EXERCISE DESCRIPTION >> Type out the data again, word for word and in full.

── DATA SUPPLIED

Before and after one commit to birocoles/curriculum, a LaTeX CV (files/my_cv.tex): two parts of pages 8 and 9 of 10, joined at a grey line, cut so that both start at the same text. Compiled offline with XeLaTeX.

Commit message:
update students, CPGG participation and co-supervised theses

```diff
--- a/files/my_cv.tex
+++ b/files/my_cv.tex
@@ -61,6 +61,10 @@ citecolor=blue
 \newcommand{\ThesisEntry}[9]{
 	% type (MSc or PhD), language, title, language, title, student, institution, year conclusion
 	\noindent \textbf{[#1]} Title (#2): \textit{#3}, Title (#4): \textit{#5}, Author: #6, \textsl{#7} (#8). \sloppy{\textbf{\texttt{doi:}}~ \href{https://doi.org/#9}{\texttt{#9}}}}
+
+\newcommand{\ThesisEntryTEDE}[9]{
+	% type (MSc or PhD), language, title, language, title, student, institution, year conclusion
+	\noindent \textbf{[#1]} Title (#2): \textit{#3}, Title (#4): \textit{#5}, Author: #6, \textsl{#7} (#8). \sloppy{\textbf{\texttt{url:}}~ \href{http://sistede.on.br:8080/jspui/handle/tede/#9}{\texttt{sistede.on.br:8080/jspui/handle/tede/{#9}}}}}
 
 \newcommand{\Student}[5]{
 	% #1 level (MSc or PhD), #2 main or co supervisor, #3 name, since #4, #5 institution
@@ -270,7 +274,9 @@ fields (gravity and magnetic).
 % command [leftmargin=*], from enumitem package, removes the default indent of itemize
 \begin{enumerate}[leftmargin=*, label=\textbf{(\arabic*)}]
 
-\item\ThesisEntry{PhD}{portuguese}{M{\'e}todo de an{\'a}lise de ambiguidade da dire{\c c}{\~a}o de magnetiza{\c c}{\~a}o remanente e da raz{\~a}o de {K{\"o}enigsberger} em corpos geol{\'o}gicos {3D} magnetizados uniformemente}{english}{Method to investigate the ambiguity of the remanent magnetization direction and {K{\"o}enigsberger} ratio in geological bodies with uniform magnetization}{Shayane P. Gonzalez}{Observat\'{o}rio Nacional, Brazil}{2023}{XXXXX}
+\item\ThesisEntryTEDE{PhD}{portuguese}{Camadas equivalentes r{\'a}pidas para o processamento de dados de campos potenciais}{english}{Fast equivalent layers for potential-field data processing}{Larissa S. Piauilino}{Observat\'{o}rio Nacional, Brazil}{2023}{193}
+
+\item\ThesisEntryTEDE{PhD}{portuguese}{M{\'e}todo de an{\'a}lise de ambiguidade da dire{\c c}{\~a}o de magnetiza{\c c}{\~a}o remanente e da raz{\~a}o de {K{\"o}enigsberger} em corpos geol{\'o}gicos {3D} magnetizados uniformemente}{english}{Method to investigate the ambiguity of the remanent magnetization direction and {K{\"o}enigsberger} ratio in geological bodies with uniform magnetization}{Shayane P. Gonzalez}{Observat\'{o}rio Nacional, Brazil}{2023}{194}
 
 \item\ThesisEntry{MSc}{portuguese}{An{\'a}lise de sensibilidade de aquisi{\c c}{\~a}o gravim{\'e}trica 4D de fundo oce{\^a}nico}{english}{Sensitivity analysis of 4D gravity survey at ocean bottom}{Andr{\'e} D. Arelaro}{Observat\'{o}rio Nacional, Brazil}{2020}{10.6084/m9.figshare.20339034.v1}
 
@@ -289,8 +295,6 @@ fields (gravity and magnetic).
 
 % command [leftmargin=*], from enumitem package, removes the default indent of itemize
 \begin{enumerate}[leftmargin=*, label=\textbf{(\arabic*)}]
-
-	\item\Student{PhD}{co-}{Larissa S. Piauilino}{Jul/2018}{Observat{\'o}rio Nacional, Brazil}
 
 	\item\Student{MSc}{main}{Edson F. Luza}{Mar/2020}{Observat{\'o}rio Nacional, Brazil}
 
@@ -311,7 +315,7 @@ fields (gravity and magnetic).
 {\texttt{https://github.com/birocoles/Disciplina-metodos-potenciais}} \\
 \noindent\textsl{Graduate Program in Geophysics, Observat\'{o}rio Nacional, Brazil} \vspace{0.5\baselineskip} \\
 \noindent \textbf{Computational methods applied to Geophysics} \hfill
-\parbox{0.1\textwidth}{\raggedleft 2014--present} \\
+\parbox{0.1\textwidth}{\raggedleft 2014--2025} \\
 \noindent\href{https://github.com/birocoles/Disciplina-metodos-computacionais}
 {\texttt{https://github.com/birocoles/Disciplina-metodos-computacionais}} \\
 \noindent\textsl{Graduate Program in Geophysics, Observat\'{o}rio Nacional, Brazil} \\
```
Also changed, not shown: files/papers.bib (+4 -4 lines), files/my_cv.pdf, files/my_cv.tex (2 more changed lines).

────

SOLUTION TO THE PROBLEM >>
Before and after one commit to birocoles/curriculum, a LaTeX CV (files/my_cv.tex): two parts of pages 8 and 9 of 10, joined at a grey line, cut so that both start at the same text. Compiled offline with XeLaTeX.

Commit message:
update students, CPGG participation and co-supervised theses

```diff
--- a/files/my_cv.tex
+++ b/files/my_cv.tex
@@ -61,6 +61,10 @@ citecolor=blue
 \newcommand{\ThesisEntry}[9]{
 	% type (MSc or PhD), language, title, language, title, student, institution, year conclusion
 	\noindent \textbf{[#1]} Title (#2): \textit{#3}, Title (#4): \textit{#5}, Author: #6, \textsl{#7} (#8). \sloppy{\textbf{\texttt{doi:}}~ \href{https://doi.org/#9}{\texttt{#9}}}}
+
+\newcommand{\ThesisEntryTEDE}[9]{
+	% type (MSc or PhD), language, title, language, title, student, institution, year conclusion
+	\noindent \textbf{[#1]} Title (#2): \textit{#3}, Title (#4): \textit{#5}, Author: #6, \textsl{#7} (#8). \sloppy{\textbf{\texttt{url:}}~ \href{http://sistede.on.br:8080/jspui/handle/tede/#9}{\texttt{sistede.on.br:8080/jspui/handle/tede/{#9}}}}}
 
 \newcommand{\Student}[5]{
 	% #1 level (MSc or PhD), #2 main or co supervisor, #3 name, since #4, #5 institution
@@ -270,7 +274,9 @@ fields (gravity and magnetic).
 % command [leftmargin=*], from enumitem package, removes the default indent of itemize
 \begin{enumerate}[leftmargin=*, label=\textbf{(\arabic*)}]
 
-\item\ThesisEntry{PhD}{portuguese}{M{\'e}todo de an{\'a}lise de ambiguidade da dire{\c c}{\~a}o de magnetiza{\c c}{\~a}o remanente e da raz{\~a}o de {K{\"o}enigsberger} em corpos geol{\'o}gicos {3D} magnetizados uniformemente}{english}{Method to investigate the ambiguity of the remanent magnetization direction and {K{\"o}enigsberger} ratio in geological bodies with uniform magnetization}{Shayane P. Gonzalez}{Observat\'{o}rio Nacional, Brazil}{2023}{XXXXX}
+\item\ThesisEntryTEDE{PhD}{portuguese}{Camadas equivalentes r{\'a}pidas para o processamento de dados de campos potenciais}{english}{Fast equivalent layers for potential-field data processing}{Larissa S. Piauilino}{Observat\'{o}rio Nacional, Brazil}{2023}{193}
+
+\item\ThesisEntryTEDE{PhD}{portuguese}{M{\'e}todo de an{\'a}lise de ambiguidade da dire{\c c}{\~a}o de magnetiza{\c c}{\~a}o remanente e da raz{\~a}o de {K{\"o}enigsberger} em corpos geol{\'o}gicos {3D} magnetizados uniformemente}{english}{Method to investigate the ambiguity of the remanent magnetization direction and {K{\"o}enigsberger} ratio in geological bodies with uniform magnetization}{Shayane P. Gonzalez}{Observat\'{o}rio Nacional, Brazil}{2023}{194}
 
 \item\ThesisEntry{MSc}{portuguese}{An{\'a}lise de sensibilidade de aquisi{\c c}{\~a}o gravim{\'e}trica 4D de fundo oce{\^a}nico}{english}{Sensitivity analysis of 4D gravity survey at ocean bottom}{Andr{\'e} D. Arelaro}{Observat\'{o}rio Nacional, Brazil}{2020}{10.6084/m9.figshare.20339034.v1}
 
@@ -289,8 +295,6 @@ fields (gravity and magnetic).
 
 % command [leftmargin=*], from enumitem package, removes the default indent of itemize
 \begin{enumerate}[leftmargin=*, label=\textbf{(\arabic*)}]
-
-	\item\Student{PhD}{co-}{Larissa S. Piauilino}{Jul/2018}{Observat{\'o}rio Nacional, Brazil}
 
 	\item\Student{MSc}{main}{Edson F. Luza}{Mar/2020}{Observat{\'o}rio Nacional, Brazil}
 
@@ -311,7 +315,7 @@ fields (gravity and magnetic).
 {\texttt{https://github.com/birocoles/Disciplina-metodos-potenciais}} \\
 \noindent\textsl{Graduate Program in Geophysics, Observat\'{o}rio Nacional, Brazil} \vspace{0.5\baselineskip} \\
 \noindent \textbf{Computational methods applied to Geophysics} \hfill
-\parbox{0.1\textwidth}{\raggedleft 2014--present} \\
+\parbox{0.1\textwidth}{\raggedleft 2014--2025} \\
 \noindent\href{https://github.com/birocoles/Disciplina-metodos-computacionais}
 {\texttt{https://github.com/birocoles/Disciplina-metodos-computacionais}} \\
 \noindent\textsl{Graduate Program in Geophysics, Observat\'{o}rio Nacional, Brazil} \\
```
Also changed, not shown: files/papers.bib (+4 -4 lines), files/my_cv.pdf, files/my_cv.tex (2 more changed lines).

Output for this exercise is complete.